---- The data

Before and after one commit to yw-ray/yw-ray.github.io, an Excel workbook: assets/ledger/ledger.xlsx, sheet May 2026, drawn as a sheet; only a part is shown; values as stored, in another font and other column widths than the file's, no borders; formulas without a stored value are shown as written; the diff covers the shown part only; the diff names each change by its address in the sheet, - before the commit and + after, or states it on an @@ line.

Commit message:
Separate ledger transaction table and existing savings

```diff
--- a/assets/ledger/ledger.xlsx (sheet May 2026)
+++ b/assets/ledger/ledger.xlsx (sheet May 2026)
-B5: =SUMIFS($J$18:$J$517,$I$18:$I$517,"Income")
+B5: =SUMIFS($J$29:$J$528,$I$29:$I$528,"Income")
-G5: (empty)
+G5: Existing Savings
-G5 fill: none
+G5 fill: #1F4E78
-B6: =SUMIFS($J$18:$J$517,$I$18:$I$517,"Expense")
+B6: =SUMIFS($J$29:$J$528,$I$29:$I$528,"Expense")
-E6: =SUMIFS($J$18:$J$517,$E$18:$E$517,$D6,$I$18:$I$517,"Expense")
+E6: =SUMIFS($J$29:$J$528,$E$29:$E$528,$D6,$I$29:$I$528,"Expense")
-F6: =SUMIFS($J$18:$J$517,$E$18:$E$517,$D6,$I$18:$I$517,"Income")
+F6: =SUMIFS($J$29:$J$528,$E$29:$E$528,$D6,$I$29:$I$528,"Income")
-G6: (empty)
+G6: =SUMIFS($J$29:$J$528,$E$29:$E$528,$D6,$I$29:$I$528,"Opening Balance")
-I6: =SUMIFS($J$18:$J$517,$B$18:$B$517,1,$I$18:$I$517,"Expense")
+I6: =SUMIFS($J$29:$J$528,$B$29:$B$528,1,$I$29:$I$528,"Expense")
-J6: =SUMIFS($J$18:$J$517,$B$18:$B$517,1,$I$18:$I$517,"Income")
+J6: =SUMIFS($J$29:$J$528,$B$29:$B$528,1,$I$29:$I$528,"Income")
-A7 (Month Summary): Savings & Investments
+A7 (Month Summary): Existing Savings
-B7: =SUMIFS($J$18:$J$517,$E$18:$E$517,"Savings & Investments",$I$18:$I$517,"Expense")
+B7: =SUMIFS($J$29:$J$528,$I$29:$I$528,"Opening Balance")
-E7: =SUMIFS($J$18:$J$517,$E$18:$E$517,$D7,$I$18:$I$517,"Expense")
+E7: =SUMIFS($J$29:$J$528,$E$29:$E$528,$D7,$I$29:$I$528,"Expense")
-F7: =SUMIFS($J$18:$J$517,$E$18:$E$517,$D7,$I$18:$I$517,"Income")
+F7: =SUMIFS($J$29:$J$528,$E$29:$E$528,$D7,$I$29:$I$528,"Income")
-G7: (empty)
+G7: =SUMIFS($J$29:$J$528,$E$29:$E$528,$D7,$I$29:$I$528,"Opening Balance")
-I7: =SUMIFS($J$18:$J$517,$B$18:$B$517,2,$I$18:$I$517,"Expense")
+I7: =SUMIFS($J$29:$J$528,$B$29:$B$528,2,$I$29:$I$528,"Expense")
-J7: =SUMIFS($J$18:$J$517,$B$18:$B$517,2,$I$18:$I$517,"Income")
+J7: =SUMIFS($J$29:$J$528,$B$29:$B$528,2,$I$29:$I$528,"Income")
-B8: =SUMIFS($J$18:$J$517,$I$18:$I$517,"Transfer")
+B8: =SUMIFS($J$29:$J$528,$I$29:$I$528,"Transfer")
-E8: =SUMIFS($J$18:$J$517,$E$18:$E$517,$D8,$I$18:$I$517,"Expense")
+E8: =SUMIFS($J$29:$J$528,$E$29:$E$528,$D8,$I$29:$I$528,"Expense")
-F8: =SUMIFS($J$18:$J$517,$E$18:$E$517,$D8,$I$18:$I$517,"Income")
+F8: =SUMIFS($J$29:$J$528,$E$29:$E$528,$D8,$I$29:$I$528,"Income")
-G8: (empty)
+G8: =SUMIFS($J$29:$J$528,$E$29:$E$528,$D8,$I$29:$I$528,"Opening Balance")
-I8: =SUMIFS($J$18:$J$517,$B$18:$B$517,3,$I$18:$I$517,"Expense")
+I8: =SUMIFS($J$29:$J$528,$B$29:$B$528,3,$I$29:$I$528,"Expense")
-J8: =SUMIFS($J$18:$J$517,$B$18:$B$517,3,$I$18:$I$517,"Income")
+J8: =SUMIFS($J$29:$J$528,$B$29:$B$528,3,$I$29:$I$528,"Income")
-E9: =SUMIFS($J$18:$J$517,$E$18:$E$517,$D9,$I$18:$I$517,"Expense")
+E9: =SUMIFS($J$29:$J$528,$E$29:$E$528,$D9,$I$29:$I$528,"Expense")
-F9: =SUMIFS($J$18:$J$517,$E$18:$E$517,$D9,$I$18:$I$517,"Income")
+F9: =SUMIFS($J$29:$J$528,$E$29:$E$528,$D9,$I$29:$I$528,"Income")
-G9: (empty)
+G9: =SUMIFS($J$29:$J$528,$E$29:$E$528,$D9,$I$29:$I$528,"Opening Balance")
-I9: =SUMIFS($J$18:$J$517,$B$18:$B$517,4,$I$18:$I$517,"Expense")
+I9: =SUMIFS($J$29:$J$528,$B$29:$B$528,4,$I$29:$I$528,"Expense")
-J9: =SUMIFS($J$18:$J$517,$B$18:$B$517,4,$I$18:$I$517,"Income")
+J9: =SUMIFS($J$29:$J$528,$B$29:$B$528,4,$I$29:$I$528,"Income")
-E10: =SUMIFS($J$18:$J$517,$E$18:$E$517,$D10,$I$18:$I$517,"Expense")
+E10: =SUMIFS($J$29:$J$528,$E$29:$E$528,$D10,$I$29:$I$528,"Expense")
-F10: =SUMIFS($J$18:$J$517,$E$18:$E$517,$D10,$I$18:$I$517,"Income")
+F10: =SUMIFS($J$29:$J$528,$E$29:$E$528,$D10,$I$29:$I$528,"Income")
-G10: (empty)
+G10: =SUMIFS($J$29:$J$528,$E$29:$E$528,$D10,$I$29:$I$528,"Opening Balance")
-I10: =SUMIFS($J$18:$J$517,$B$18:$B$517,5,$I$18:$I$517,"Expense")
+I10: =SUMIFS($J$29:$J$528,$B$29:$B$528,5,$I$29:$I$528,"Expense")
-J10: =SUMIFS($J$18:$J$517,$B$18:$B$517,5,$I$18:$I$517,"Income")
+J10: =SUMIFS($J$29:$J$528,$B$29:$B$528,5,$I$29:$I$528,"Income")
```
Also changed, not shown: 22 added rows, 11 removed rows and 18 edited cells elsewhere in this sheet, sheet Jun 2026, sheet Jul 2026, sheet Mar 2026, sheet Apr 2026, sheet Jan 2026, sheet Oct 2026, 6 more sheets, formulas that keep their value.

--------

Copy each line in the entries above where "Investments" turns up.

-A7 (Month Summary): Savings & Investments
-B7: =SUMIFS($J$18:$J$517,$E$18:$E$517,"Savings & Investments",$I$18:$I$517,"Expense")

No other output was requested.